Middleton Teachers Union Files Suit, Claims District Bargained In Bad Faith

After three days of failed negotiations in mid-March, the Middleton Education Association has filed a lawsuit against the Middleton-Cross Plains School District claiming that the officials didn’t bargain in good faith.

The negotiations come in the aftermath of the contentious political battles at the state Capitol pertaining to Gov. Scott Walker’s budget repair bill, which stripped most public workers of nearly all their collective bargaining rights.

Relations between Middleton school officials and union representatives appear to be heated.

“We don’t trust them,” said Middleton Education Association attorney Willie Haus. “They have not earned one iota of our trust.”

District officials said that contract changes are about reducing costs.

“Over the past contract term of two years, the district has incurred arbitration expenses in excess of $240,000,” said School Board President Ellen Lindgren. “We didn’t want to keep going to court and spending taxpayer dollars on lawyers when it could be put in classroom teachers’ pockets.”

MEA officials claimed that, unlike other area school districts that agreed to contracts with fiscal concessions, the Middleton-Cross Plains School District presented a contract that would require fiscal concessions in addition to making other changes to the contract.

“They act like (Gov. Scott) Walker’s law is already in place, and they are going to take full advantage of it,” Haus said.

Haus said there were more than 120 deletions in the proposed contract, such as eliminating just cause for discharge or non-renewal notices and the elimination of third-party arbitrators. It does add an extra step of a grievance officer, but the school board will have the final say in the grievance process.

On Tuesday, the district sent out a letter in response to the lawsuit filed.

“The complaint filed by Attorney Haus and the MEA leadership is further evidence that the union approach to resolving disagreements is to preemptively file actions in court rather than resolving disputes locally,” said Lindgren.

District leaders said they first learned of the lawsuit in the media — something some parents said didn?t feel right.

“I don’t have an opinion, I guess, either for or against the school board or the teachers’ union, but I do feel it would have been more appropriate for the teachers’ union’s lawyers to let the school board know before they publish it or let it out to the news media,” said Erinn Kruser, a parent.

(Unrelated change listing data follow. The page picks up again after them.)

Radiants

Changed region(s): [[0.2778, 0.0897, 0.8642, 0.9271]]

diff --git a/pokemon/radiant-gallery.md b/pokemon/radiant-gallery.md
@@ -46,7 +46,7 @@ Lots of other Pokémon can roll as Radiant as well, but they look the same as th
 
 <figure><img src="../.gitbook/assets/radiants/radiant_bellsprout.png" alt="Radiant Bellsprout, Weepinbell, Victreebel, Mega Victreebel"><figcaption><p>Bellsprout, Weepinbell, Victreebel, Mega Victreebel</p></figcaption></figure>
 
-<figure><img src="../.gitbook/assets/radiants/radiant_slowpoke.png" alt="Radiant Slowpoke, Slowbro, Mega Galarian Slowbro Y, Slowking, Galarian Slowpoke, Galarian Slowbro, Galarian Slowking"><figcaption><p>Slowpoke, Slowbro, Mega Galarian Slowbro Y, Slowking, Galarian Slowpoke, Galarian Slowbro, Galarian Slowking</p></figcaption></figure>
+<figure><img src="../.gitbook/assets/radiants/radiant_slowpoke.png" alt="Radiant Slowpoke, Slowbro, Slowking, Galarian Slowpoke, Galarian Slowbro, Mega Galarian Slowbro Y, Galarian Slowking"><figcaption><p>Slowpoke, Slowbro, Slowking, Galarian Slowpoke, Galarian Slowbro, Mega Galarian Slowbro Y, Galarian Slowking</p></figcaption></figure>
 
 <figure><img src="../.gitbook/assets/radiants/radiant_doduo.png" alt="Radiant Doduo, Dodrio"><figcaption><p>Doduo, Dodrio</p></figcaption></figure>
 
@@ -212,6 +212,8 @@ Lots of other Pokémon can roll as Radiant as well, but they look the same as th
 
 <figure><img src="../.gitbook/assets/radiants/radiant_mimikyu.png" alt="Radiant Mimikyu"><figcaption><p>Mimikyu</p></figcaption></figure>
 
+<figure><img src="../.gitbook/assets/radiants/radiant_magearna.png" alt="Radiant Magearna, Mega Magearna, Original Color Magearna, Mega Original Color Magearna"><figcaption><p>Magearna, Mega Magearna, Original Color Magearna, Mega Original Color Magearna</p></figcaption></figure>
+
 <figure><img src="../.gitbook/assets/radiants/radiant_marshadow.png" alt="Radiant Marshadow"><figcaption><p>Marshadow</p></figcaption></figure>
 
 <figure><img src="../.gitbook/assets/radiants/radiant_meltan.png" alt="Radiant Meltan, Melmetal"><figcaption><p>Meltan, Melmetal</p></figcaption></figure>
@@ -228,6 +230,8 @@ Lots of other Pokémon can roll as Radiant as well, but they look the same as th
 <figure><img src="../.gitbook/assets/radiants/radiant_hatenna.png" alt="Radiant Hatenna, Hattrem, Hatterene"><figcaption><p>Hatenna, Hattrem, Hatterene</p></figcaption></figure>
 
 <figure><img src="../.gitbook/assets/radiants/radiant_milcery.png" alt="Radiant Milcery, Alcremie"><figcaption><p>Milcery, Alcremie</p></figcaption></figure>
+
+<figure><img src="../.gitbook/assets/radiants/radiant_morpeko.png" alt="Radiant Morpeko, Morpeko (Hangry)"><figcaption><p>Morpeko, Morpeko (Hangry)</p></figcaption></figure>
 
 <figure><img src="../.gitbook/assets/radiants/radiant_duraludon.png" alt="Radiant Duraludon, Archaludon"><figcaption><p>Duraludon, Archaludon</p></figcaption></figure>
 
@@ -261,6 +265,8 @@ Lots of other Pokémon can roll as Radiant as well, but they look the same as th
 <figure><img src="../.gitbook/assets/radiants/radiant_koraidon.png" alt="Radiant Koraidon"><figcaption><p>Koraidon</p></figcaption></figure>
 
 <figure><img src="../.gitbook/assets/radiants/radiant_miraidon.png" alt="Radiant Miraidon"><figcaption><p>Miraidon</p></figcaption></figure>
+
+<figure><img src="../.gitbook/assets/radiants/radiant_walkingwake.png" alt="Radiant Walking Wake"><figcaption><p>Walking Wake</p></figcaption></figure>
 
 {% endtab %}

The district also has a contract proposal explanation on its website. The district estimated that it will receive $3.5 million less under Walker’s proposed budget. It said even with the fiscal concessions the budget repair bill offers, the district would still face a shortfall of $600,000.

The district said the proposed contract allows it to be able to cover those additional costs without losing the existing quality of excellence in the district.

But Haus argued that the district needs to negotiate under the current law. He said that the budget repair bill has not been published, though that debate continues in separate litigation, and until the law is passed, the district is obliged to negotiate using collective bargaining rights that go beyond fiscal concerns.

“We are willing to continue negotiations in the event that there is clarity regarding our legal authority to negotiate. The Board, however, views the complaint by the Middleton Education Association as frivolous and without merit,” the Middleton-Cross Plains School Board said in a statement.

Haus said they will revisit negotiations if the district adheres to collective bargaining rights that they have negotiated contracts with in the past.

The district now has 45 days to respond to the complaint.